● ABOUT THIS EXERCISE
Give back an exact copy of the lines in the records below, from the line that has "P21 --> P22" through the line that has "class P2,P4,P16 bug", and nothing besides.

------------------------------

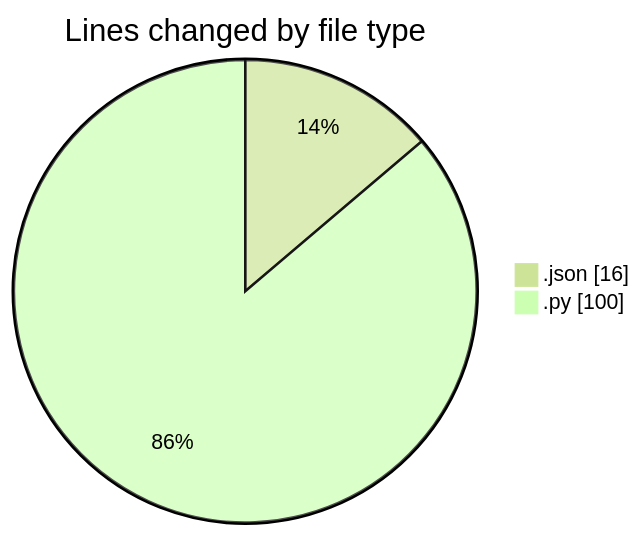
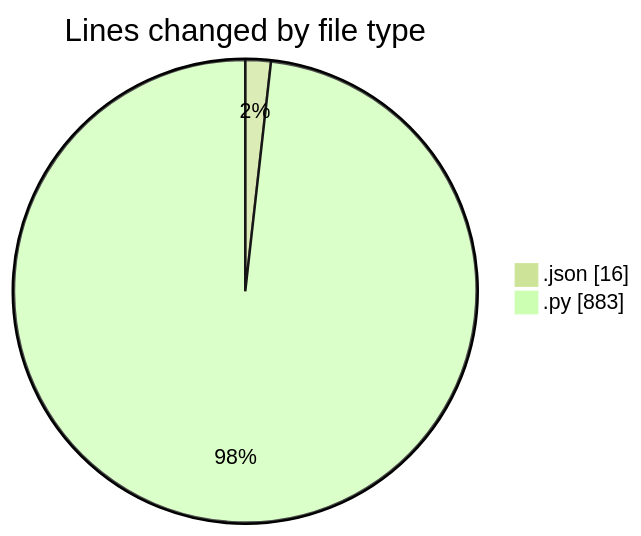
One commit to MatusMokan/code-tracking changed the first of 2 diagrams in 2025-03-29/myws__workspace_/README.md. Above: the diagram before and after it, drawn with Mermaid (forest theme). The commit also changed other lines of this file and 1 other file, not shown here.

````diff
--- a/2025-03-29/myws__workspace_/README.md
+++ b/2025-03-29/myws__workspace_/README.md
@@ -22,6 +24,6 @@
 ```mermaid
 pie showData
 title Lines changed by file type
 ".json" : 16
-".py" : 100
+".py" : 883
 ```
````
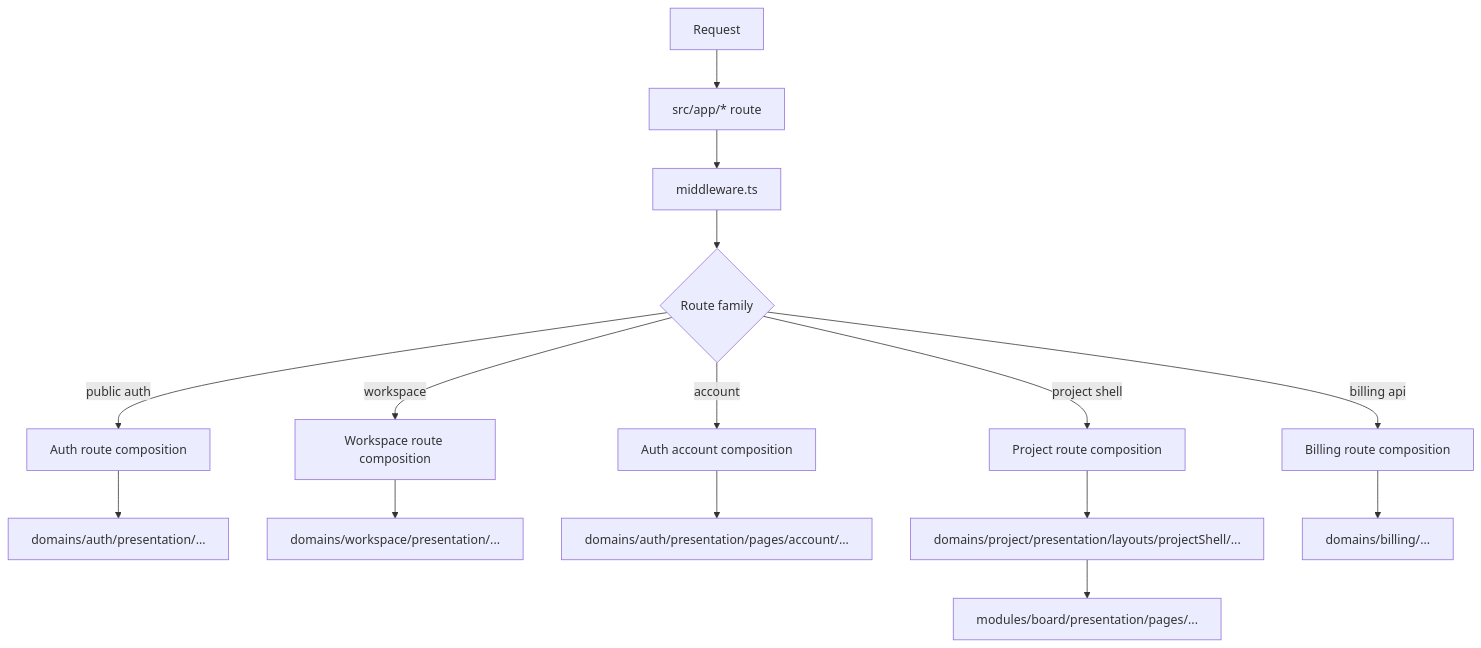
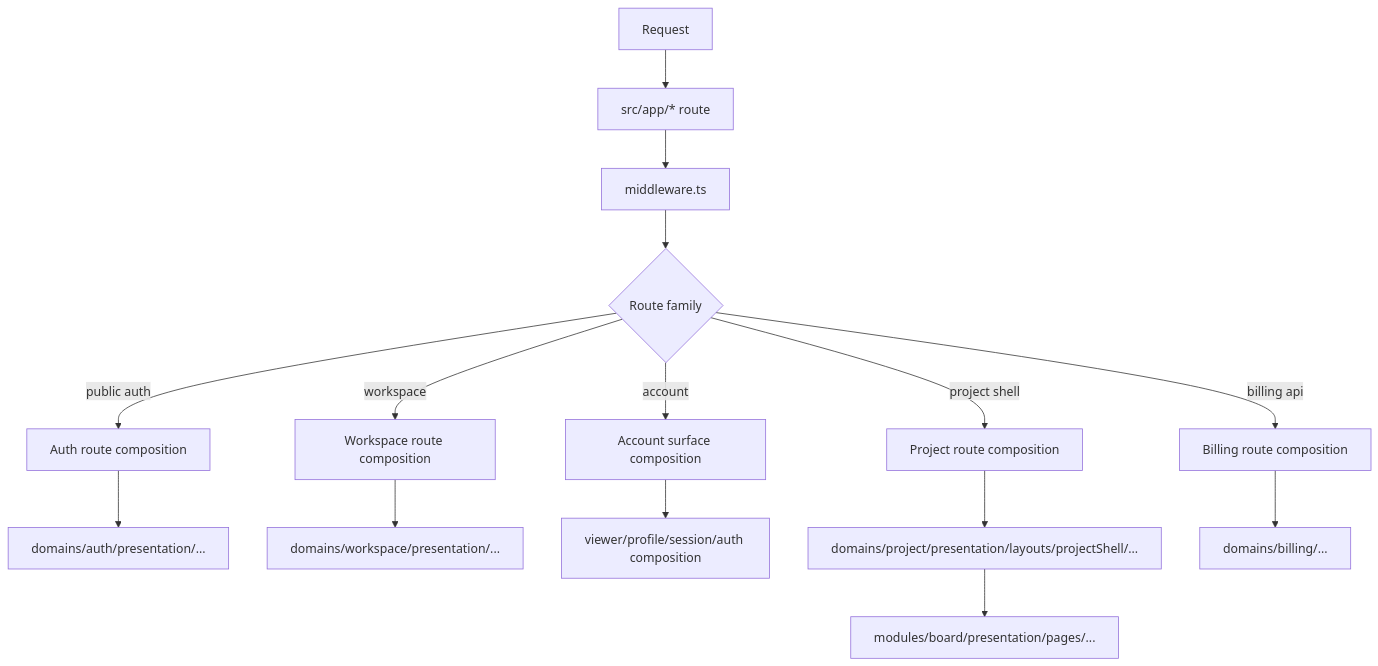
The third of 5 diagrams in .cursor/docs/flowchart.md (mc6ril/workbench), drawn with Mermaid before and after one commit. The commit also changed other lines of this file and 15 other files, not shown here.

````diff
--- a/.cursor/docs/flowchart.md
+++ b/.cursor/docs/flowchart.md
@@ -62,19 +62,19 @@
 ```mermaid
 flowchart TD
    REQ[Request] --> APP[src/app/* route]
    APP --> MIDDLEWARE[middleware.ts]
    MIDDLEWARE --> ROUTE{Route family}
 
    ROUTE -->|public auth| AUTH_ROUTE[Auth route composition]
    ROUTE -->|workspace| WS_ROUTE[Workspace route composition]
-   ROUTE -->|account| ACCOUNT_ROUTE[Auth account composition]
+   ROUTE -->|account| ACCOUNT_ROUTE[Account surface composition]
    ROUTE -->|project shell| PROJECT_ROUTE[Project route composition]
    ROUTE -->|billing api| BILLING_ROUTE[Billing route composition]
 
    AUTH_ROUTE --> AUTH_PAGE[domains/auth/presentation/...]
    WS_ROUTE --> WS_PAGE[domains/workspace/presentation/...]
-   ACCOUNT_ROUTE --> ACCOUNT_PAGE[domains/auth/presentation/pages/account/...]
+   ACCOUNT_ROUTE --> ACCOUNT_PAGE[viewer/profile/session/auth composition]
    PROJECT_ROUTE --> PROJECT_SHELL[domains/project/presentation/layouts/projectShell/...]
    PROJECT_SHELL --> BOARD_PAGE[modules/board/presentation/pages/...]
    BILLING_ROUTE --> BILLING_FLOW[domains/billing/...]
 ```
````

------------------------------

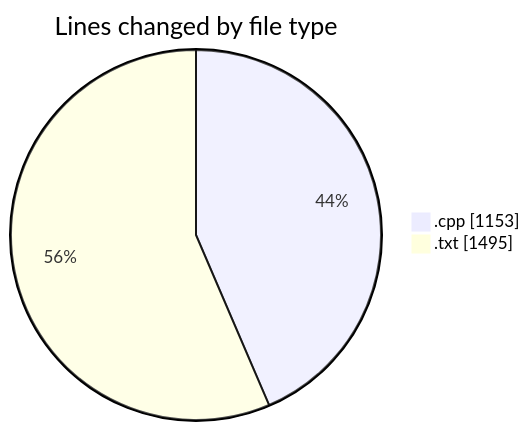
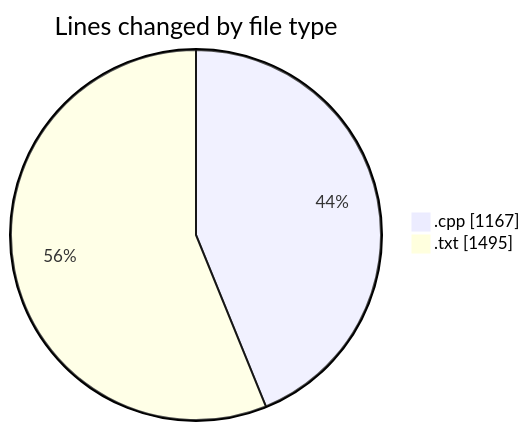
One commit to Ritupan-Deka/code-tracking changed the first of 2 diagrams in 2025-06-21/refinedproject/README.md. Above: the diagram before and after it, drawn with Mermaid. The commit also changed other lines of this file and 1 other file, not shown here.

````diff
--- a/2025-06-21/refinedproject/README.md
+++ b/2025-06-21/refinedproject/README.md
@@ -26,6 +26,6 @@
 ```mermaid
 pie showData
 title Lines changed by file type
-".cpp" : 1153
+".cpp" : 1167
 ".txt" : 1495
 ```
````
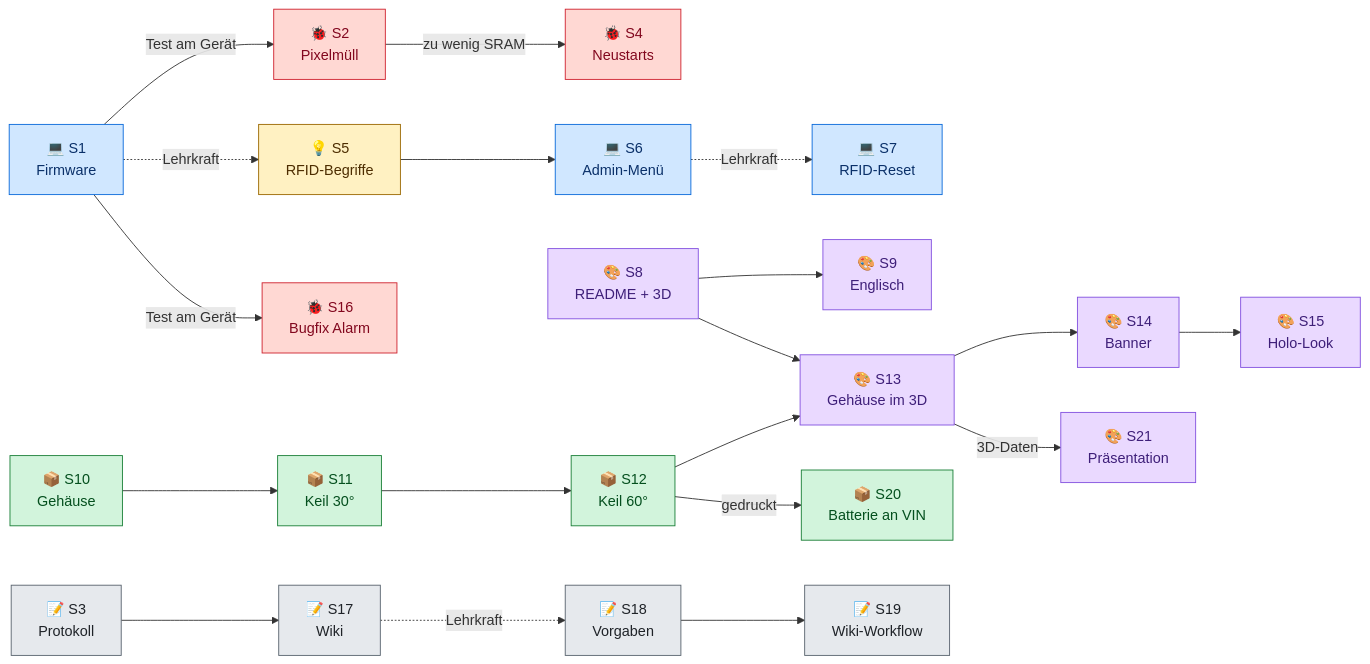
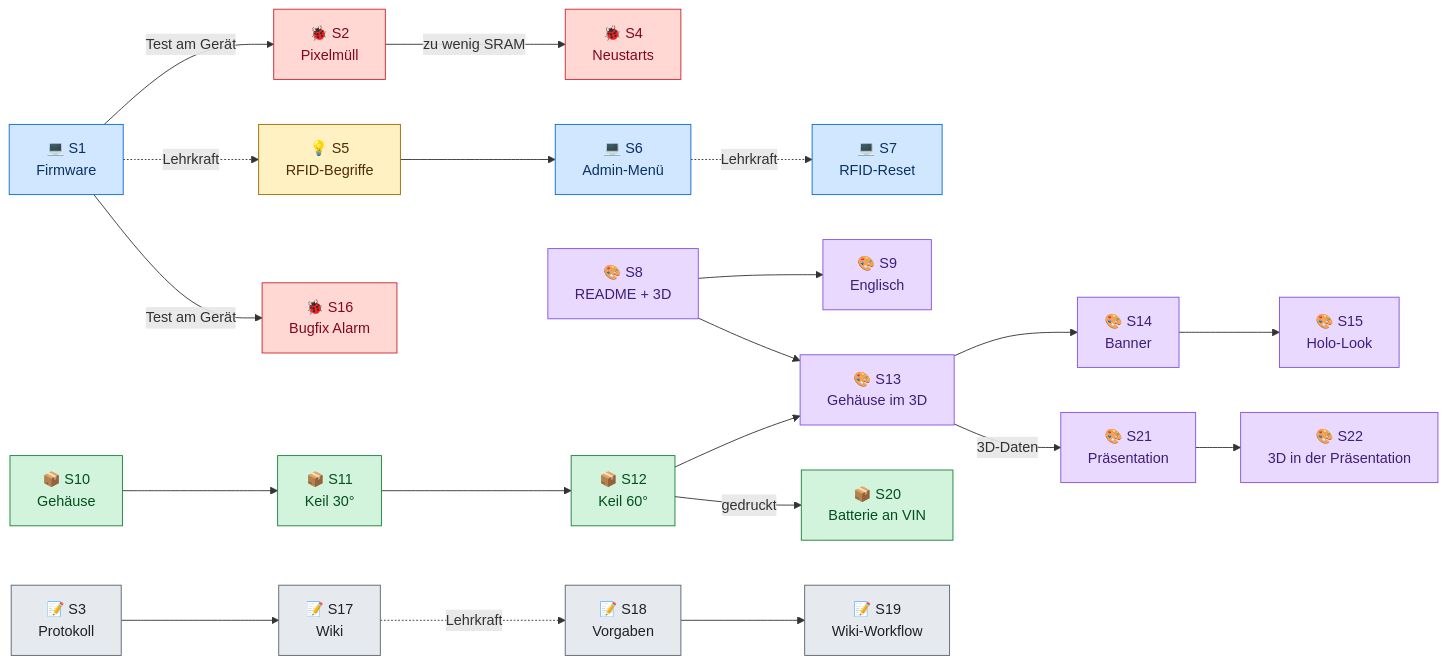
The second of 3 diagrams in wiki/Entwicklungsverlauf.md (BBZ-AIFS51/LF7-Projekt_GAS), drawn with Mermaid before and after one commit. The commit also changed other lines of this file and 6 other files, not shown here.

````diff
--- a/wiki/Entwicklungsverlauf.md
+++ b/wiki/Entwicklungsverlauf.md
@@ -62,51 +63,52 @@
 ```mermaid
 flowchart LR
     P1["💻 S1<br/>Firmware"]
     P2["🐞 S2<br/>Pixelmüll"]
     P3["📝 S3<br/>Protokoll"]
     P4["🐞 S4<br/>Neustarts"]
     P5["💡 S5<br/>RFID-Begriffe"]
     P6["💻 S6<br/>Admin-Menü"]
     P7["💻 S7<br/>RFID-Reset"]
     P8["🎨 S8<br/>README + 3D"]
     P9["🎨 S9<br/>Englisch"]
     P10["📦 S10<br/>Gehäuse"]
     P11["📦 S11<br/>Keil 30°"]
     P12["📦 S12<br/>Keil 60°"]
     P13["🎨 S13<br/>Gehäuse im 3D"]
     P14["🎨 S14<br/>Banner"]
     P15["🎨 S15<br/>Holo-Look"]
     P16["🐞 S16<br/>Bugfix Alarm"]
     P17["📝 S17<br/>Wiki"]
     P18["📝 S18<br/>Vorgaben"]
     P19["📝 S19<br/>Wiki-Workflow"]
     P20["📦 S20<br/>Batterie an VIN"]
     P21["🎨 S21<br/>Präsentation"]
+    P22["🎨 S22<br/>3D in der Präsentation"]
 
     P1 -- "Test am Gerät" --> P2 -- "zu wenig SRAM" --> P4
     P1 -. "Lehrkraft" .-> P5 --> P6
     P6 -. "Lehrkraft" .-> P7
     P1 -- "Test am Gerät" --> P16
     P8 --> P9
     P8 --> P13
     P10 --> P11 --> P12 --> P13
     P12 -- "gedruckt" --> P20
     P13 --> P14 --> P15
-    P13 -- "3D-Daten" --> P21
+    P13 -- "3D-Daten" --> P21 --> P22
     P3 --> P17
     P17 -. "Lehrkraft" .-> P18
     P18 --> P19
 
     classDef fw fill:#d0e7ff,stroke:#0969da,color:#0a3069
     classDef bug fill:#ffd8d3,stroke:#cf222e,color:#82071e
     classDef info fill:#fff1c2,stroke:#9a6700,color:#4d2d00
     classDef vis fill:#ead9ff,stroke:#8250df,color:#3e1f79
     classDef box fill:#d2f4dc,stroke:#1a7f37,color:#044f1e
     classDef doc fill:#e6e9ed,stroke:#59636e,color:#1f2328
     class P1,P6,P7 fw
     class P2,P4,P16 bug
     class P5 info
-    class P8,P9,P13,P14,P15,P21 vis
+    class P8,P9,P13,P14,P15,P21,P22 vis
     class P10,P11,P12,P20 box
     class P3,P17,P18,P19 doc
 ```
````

------------------------------

● RESULT FOR THIS TASK
+    P13 -- "3D-Daten" --> P21 --> P22
     P3 --> P17
     P17 -. "Lehrkraft" .-> P18
     P18 --> P19
 
     classDef fw fill:#d0e7ff,stroke:#0969da,color:#0a3069
     classDef bug fill:#ffd8d3,stroke:#cf222e,color:#82071e
     classDef info fill:#fff1c2,stroke:#9a6700,color:#4d2d00
     classDef vis fill:#ead9ff,stroke:#8250df,color:#3e1f79
     classDef box fill:#d2f4dc,stroke:#1a7f37,color:#044f1e
     classDef doc fill:#e6e9ed,stroke:#59636e,color:#1f2328
     class P1,P6,P7 fw
     class P2,P4,P16 bug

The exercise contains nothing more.